__WORK INSTRUCTION__: All entries should be copied exactly; the pictures stay out.

__DATA SHOWN__:

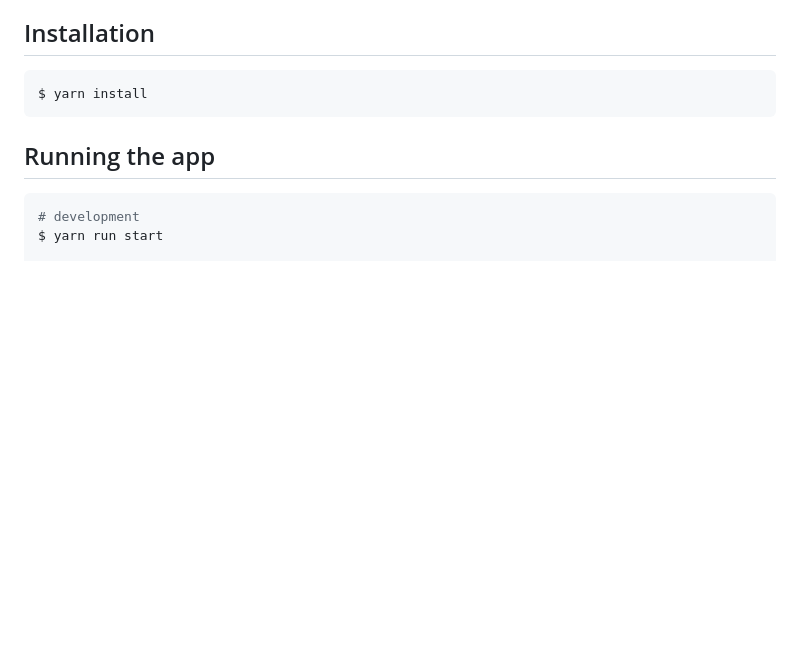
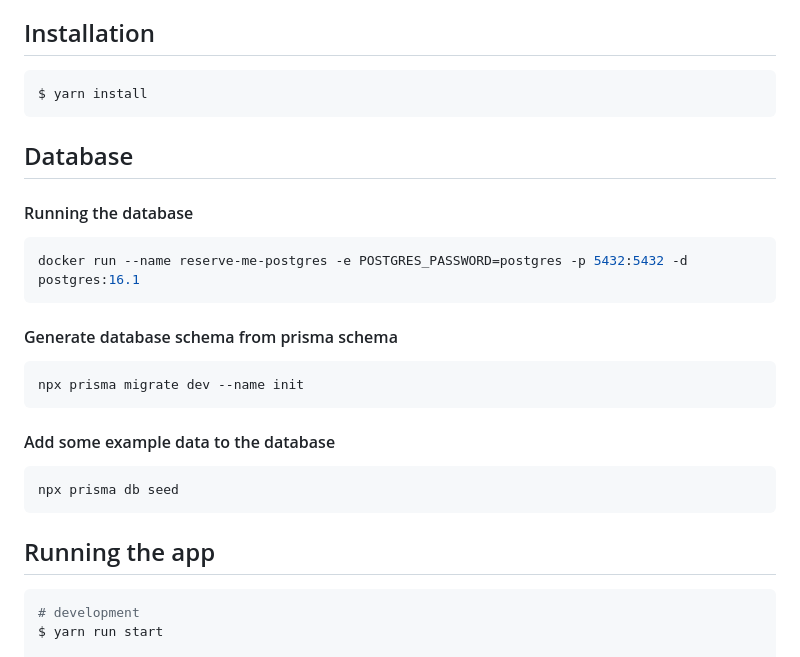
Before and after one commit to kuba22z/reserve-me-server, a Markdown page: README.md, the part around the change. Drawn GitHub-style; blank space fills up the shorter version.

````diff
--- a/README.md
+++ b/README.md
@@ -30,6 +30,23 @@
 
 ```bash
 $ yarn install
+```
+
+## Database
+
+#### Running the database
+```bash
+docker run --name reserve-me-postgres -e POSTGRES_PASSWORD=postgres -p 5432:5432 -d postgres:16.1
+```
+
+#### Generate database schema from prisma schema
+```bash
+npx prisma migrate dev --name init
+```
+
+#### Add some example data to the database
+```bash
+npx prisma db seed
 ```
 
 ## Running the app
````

__THE COMPLETED TASK__:
Before and after one commit to kuba22z/reserve-me-server, a Markdown page: README.md, the part around the change. Drawn GitHub-style; blank space fills up the shorter version.

````diff
--- a/README.md
+++ b/README.md
@@ -30,6 +30,23 @@
 
 ```bash
 $ yarn install
+```
+
+## Database
+
+#### Running the database
+```bash
+docker run --name reserve-me-postgres -e POSTGRES_PASSWORD=postgres -p 5432:5432 -d postgres:16.1
+```
+
+#### Generate database schema from prisma schema
+```bash
+npx prisma migrate dev --name init
+```
+
+#### Add some example data to the database
+```bash
+npx prisma db seed
 ```
 
 ## Running the app
````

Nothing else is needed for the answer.